→ **TASK TO CARRY OUT**
Could you please repeat the entries below word for word, with the images left out?
--------------------
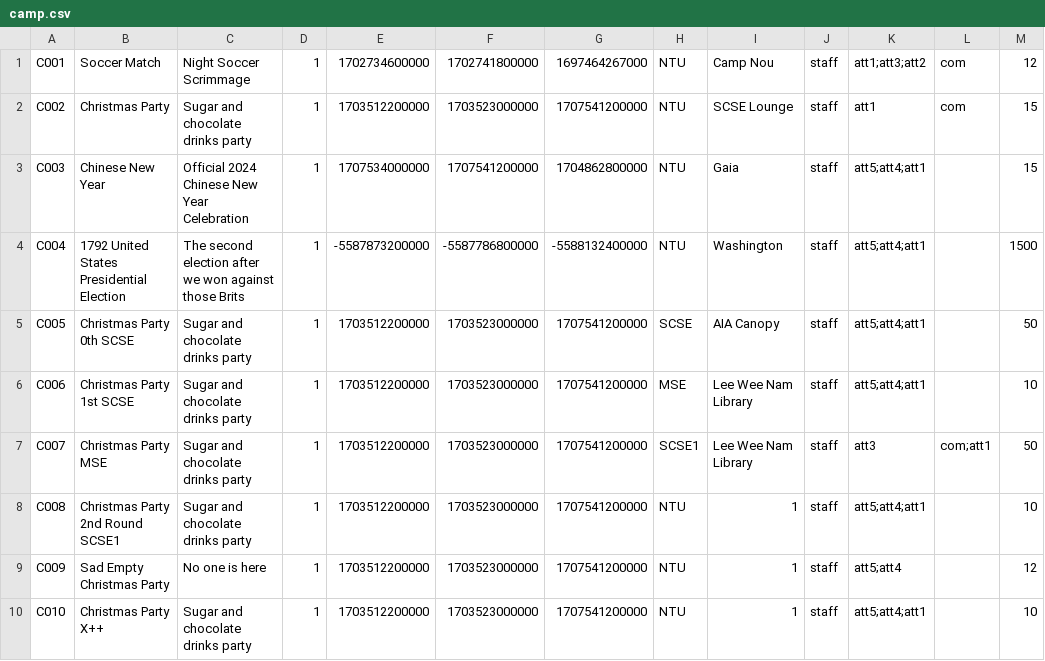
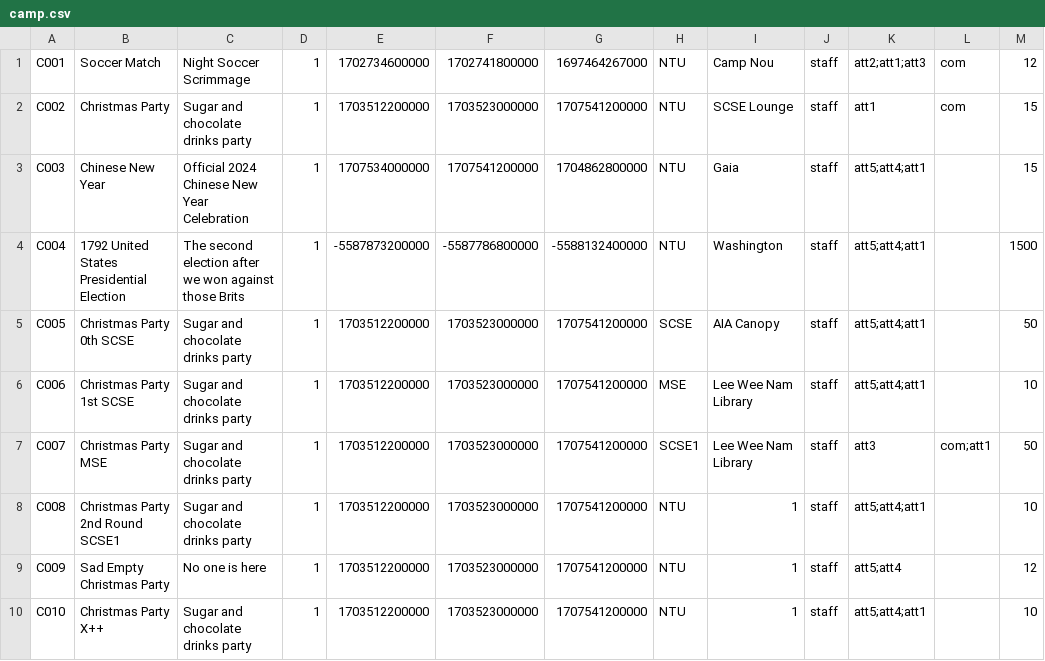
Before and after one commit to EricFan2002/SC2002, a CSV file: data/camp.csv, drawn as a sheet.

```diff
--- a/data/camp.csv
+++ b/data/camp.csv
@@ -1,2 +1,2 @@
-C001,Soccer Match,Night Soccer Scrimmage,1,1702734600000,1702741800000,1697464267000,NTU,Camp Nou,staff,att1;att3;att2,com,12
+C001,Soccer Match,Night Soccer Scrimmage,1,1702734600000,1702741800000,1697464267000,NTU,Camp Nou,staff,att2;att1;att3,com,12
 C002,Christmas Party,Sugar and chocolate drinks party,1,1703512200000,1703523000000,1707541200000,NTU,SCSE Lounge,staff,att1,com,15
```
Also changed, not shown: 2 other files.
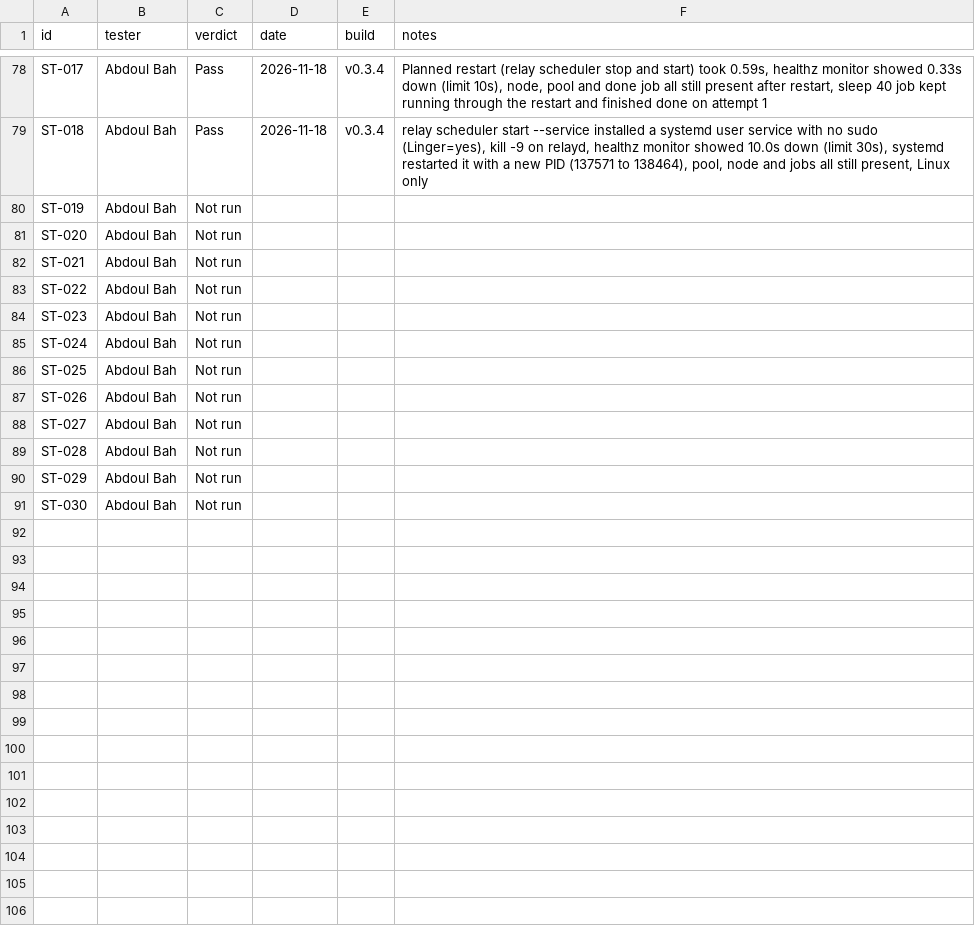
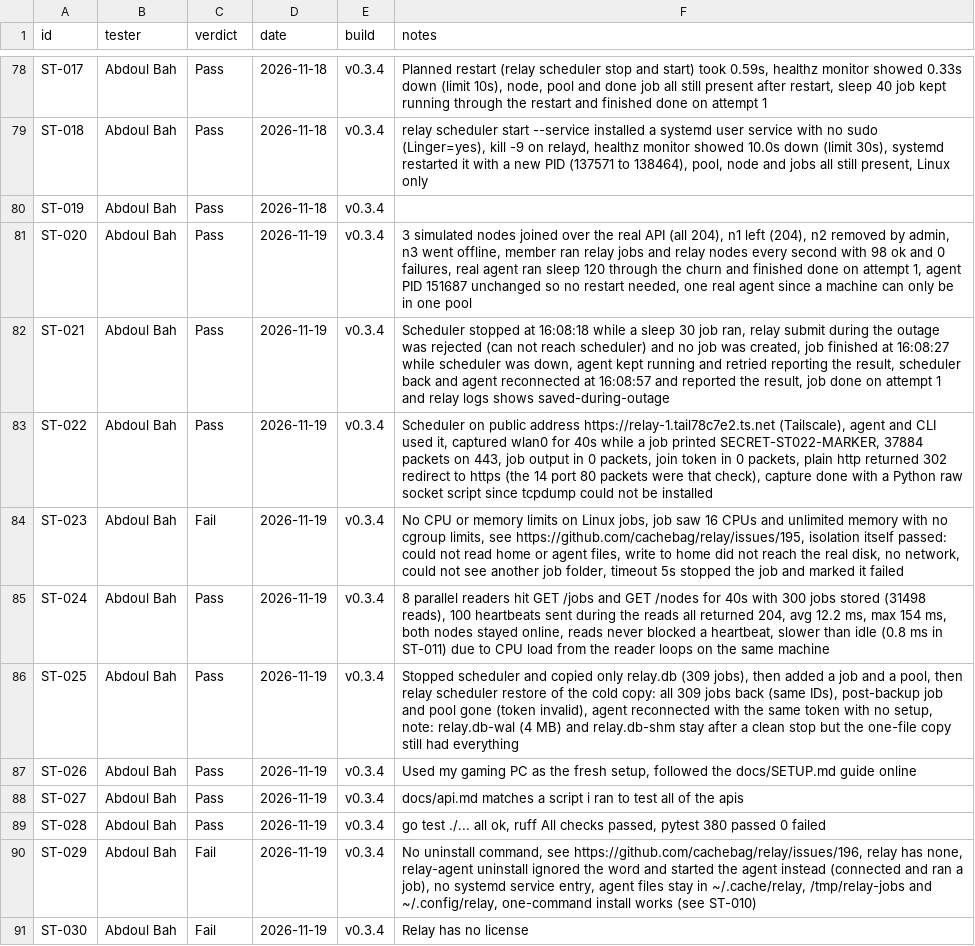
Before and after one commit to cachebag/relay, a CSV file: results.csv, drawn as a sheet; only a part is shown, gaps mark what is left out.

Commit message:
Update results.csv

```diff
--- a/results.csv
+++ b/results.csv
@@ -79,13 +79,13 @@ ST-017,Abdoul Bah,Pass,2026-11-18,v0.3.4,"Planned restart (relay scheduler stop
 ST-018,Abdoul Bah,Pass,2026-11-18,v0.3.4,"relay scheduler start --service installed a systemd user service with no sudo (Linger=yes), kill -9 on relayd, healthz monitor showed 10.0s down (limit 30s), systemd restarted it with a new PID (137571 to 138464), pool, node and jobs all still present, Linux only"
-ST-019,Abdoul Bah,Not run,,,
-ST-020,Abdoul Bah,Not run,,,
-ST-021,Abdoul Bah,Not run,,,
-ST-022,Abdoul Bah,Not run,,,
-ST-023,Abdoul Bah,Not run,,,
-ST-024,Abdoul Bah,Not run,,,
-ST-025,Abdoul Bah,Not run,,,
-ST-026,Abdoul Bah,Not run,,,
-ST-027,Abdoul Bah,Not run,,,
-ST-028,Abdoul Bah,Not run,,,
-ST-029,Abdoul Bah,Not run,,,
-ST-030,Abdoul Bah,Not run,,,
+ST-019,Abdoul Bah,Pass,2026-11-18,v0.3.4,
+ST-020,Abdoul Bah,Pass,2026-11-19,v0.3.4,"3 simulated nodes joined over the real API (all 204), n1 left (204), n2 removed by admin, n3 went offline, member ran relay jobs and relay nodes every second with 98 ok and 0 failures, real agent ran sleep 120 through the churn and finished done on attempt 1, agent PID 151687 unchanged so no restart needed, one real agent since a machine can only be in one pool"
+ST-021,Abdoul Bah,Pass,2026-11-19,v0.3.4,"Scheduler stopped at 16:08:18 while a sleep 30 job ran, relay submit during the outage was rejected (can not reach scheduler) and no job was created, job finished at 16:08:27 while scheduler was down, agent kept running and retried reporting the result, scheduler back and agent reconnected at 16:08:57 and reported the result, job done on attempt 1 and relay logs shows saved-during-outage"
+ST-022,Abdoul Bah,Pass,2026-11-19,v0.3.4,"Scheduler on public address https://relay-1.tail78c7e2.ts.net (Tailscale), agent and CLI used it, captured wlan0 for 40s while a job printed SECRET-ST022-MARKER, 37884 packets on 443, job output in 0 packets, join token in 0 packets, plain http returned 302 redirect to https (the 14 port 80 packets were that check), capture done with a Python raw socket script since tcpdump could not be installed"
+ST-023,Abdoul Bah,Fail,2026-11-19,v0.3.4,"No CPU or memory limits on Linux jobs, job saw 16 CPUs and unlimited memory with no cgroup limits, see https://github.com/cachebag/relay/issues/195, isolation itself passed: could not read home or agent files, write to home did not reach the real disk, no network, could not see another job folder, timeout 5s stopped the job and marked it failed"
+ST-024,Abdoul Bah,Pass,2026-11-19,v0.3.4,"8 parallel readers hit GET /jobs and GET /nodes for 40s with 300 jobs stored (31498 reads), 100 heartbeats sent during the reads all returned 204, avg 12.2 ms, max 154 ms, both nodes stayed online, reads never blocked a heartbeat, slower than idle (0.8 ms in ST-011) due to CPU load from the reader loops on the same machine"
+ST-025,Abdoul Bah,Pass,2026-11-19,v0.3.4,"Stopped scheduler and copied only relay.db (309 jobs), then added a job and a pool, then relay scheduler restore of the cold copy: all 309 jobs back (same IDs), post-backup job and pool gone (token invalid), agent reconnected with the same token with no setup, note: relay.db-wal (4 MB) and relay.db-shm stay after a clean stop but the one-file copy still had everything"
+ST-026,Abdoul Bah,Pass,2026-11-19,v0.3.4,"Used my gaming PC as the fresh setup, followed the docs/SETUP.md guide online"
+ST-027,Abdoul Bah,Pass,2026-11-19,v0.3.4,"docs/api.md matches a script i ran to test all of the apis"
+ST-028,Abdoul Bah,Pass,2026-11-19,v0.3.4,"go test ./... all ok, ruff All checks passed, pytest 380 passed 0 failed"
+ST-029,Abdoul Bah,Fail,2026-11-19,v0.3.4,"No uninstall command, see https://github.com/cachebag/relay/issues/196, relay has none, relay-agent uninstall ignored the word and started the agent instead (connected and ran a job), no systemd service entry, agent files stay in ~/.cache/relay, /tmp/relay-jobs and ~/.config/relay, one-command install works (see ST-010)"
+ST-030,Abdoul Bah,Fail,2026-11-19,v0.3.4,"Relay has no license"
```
--------------------
→ **YOUR RESPONSE**
Before and after one commit to EricFan2002/SC2002, a CSV file: data/camp.csv, drawn as a sheet.

```diff
--- a/data/camp.csv
+++ b/data/camp.csv
@@ -1,2 +1,2 @@
-C001,Soccer Match,Night Soccer Scrimmage,1,1702734600000,1702741800000,1697464267000,NTU,Camp Nou,staff,att1;att3;att2,com,12
+C001,Soccer Match,Night Soccer Scrimmage,1,1702734600000,1702741800000,1697464267000,NTU,Camp Nou,staff,att2;att1;att3,com,12
 C002,Christmas Party,Sugar and chocolate drinks party,1,1703512200000,1703523000000,1707541200000,NTU,SCSE Lounge,staff,att1,com,15
```
Also changed, not shown: 2 other files.
Before and after one commit to cachebag/relay, a CSV file: results.csv, drawn as a sheet; only a part is shown, gaps mark what is left out.

Commit message:
Update results.csv

```diff
--- a/results.csv
+++ b/results.csv
@@ -79,13 +79,13 @@ ST-017,Abdoul Bah,Pass,2026-11-18,v0.3.4,"Planned restart (relay scheduler stop
 ST-018,Abdoul Bah,Pass,2026-11-18,v0.3.4,"relay scheduler start --service installed a systemd user service with no sudo (Linger=yes), kill -9 on relayd, healthz monitor showed 10.0s down (limit 30s), systemd restarted it with a new PID (137571 to 138464), pool, node and jobs all still present, Linux only"
-ST-019,Abdoul Bah,Not run,,,
-ST-020,Abdoul Bah,Not run,,,
-ST-021,Abdoul Bah,Not run,,,
-ST-022,Abdoul Bah,Not run,,,
-ST-023,Abdoul Bah,Not run,,,
-ST-024,Abdoul Bah,Not run,,,
-ST-025,Abdoul Bah,Not run,,,
-ST-026,Abdoul Bah,Not run,,,
-ST-027,Abdoul Bah,Not run,,,
-ST-028,Abdoul Bah,Not run,,,
-ST-029,Abdoul Bah,Not run,,,
-ST-030,Abdoul Bah,Not run,,,
+ST-019,Abdoul Bah,Pass,2026-11-18,v0.3.4,
+ST-020,Abdoul Bah,Pass,2026-11-19,v0.3.4,"3 simulated nodes joined over the real API (all 204), n1 left (204), n2 removed by admin, n3 went offline, member ran relay jobs and relay nodes every second with 98 ok and 0 failures, real agent ran sleep 120 through the churn and finished done on attempt 1, agent PID 151687 unchanged so no restart needed, one real agent since a machine can only be in one pool"
+ST-021,Abdoul Bah,Pass,2026-11-19,v0.3.4,"Scheduler stopped at 16:08:18 while a sleep 30 job ran, relay submit during the outage was rejected (can not reach scheduler) and no job was created, job finished at 16:08:27 while scheduler was down, agent kept running and retried reporting the result, scheduler back and agent reconnected at 16:08:57 and reported the result, job done on attempt 1 and relay logs shows saved-during-outage"
+ST-022,Abdoul Bah,Pass,2026-11-19,v0.3.4,"Scheduler on public address https://relay-1.tail78c7e2.ts.net (Tailscale), agent and CLI used it, captured wlan0 for 40s while a job printed SECRET-ST022-MARKER, 37884 packets on 443, job output in 0 packets, join token in 0 packets, plain http returned 302 redirect to https (the 14 port 80 packets were that check), capture done with a Python raw socket script since tcpdump could not be installed"
+ST-023,Abdoul Bah,Fail,2026-11-19,v0.3.4,"No CPU or memory limits on Linux jobs, job saw 16 CPUs and unlimited memory with no cgroup limits, see https://github.com/cachebag/relay/issues/195, isolation itself passed: could not read home or agent files, write to home did not reach the real disk, no network, could not see another job folder, timeout 5s stopped the job and marked it failed"
+ST-024,Abdoul Bah,Pass,2026-11-19,v0.3.4,"8 parallel readers hit GET /jobs and GET /nodes for 40s with 300 jobs stored (31498 reads), 100 heartbeats sent during the reads all returned 204, avg 12.2 ms, max 154 ms, both nodes stayed online, reads never blocked a heartbeat, slower than idle (0.8 ms in ST-011) due to CPU load from the reader loops on the same machine"
+ST-025,Abdoul Bah,Pass,2026-11-19,v0.3.4,"Stopped scheduler and copied only relay.db (309 jobs), then added a job and a pool, then relay scheduler restore of the cold copy: all 309 jobs back (same IDs), post-backup job and pool gone (token invalid), agent reconnected with the same token with no setup, note: relay.db-wal (4 MB) and relay.db-shm stay after a clean stop but the one-file copy still had everything"
+ST-026,Abdoul Bah,Pass,2026-11-19,v0.3.4,"Used my gaming PC as the fresh setup, followed the docs/SETUP.md guide online"
+ST-027,Abdoul Bah,Pass,2026-11-19,v0.3.4,"docs/api.md matches a script i ran to test all of the apis"
+ST-028,Abdoul Bah,Pass,2026-11-19,v0.3.4,"go test ./... all ok, ruff All checks passed, pytest 380 passed 0 failed"
+ST-029,Abdoul Bah,Fail,2026-11-19,v0.3.4,"No uninstall command, see https://github.com/cachebag/relay/issues/196, relay has none, relay-agent uninstall ignored the word and started the agent instead (connected and ran a job), no systemd service entry, agent files stay in ~/.cache/relay, /tmp/relay-jobs and ~/.config/relay, one-command install works (see ST-010)"
+ST-030,Abdoul Bah,Fail,2026-11-19,v0.3.4,"Relay has no license"
```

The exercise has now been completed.